Change listing data —
########################################
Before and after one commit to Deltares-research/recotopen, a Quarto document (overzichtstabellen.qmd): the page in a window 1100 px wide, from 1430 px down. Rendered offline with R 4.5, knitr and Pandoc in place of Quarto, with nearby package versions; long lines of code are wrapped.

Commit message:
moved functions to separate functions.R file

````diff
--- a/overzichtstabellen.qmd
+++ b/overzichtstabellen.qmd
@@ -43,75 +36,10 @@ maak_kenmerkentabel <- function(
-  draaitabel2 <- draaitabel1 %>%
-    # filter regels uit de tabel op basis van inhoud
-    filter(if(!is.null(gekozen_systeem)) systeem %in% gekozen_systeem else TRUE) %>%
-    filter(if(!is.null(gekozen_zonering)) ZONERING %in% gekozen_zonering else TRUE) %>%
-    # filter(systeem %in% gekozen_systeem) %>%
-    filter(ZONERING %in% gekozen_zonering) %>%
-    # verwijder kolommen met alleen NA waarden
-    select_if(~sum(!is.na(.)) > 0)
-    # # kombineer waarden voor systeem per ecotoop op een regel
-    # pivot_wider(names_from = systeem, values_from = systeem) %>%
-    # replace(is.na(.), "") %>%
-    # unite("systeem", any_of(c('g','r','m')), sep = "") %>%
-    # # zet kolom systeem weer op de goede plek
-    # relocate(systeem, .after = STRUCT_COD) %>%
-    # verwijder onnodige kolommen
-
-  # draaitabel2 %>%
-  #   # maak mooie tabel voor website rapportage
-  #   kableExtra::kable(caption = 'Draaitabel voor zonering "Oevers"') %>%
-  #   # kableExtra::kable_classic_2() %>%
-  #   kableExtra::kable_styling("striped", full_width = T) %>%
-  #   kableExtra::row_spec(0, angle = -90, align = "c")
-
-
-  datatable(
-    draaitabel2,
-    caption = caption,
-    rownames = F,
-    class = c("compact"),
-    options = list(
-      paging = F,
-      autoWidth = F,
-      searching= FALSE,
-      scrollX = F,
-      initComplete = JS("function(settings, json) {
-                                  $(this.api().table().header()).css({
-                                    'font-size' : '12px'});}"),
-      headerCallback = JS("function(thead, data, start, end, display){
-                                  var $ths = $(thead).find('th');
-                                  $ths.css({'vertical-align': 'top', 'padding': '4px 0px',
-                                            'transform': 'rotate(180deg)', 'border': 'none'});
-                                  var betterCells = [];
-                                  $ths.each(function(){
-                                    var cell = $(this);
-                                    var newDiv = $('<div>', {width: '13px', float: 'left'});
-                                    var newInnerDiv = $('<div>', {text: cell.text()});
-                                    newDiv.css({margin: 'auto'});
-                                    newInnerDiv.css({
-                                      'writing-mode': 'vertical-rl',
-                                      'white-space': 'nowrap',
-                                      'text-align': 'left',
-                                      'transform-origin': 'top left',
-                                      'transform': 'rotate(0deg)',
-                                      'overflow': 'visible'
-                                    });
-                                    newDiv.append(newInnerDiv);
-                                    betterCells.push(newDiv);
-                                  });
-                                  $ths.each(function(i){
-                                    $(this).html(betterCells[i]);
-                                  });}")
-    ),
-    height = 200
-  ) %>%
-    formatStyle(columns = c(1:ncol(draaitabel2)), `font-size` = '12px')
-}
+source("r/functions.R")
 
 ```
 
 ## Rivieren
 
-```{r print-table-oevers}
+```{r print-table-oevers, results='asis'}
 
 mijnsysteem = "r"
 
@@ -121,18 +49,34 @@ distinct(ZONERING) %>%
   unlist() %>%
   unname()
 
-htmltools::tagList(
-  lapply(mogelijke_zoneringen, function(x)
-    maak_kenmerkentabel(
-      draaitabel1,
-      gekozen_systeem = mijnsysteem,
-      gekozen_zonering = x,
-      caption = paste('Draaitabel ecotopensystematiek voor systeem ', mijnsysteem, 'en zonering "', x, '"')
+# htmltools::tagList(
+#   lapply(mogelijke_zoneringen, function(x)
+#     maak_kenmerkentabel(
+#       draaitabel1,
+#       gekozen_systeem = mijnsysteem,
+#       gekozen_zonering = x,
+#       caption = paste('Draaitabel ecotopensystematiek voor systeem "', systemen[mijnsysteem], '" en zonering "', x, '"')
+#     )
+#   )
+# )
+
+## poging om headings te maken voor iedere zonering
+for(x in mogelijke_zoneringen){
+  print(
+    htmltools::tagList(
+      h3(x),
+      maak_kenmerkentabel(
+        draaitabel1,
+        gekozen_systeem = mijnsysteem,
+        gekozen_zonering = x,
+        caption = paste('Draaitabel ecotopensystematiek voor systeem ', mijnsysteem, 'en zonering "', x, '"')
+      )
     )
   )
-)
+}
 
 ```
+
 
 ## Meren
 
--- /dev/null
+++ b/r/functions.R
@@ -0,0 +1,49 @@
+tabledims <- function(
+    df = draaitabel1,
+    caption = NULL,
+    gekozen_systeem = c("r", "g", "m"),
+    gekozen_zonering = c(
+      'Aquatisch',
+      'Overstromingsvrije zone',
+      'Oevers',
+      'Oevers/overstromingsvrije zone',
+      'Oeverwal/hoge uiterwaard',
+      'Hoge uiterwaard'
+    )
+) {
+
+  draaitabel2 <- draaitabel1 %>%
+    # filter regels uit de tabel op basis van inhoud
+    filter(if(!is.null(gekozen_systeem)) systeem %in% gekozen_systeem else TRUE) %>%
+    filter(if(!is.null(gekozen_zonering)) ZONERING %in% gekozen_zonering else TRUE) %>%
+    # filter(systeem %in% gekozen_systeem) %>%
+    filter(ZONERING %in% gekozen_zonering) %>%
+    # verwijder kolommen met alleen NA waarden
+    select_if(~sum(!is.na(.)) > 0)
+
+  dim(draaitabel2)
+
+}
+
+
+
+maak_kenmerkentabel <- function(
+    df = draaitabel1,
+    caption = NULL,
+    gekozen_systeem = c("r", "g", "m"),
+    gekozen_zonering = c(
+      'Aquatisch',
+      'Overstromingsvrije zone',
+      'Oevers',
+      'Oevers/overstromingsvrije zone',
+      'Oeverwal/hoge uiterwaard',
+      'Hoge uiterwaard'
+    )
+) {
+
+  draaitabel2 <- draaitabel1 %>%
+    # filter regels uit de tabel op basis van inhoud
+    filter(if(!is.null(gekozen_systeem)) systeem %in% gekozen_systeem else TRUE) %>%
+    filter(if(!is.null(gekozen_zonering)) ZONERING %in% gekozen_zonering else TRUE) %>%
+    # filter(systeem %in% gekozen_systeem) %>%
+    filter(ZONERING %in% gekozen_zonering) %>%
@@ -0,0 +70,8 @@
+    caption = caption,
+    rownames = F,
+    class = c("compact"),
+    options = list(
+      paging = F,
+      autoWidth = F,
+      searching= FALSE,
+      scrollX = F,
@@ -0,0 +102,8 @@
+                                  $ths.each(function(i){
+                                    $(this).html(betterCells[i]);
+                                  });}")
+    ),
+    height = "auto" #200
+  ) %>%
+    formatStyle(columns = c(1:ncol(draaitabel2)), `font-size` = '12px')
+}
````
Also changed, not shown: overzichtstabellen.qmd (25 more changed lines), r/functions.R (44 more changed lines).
########################################
When a line of the records holds the word "mijnsysteem", copy that line.

Finished task —
 mijnsysteem = "r"
-      gekozen_systeem = mijnsysteem,
-      caption = paste('Draaitabel ecotopensystematiek voor systeem ', mijnsysteem, 'en zonering "', x, '"')
+#       gekozen_systeem = mijnsysteem,
+#       caption = paste('Draaitabel ecotopensystematiek voor systeem "', systemen[mijnsysteem], '" en zonering "', x, '"')
+        gekozen_systeem = mijnsysteem,
+        caption = paste('Draaitabel ecotopensystematiek voor systeem ', mijnsysteem, 'en zonering "', x, '"')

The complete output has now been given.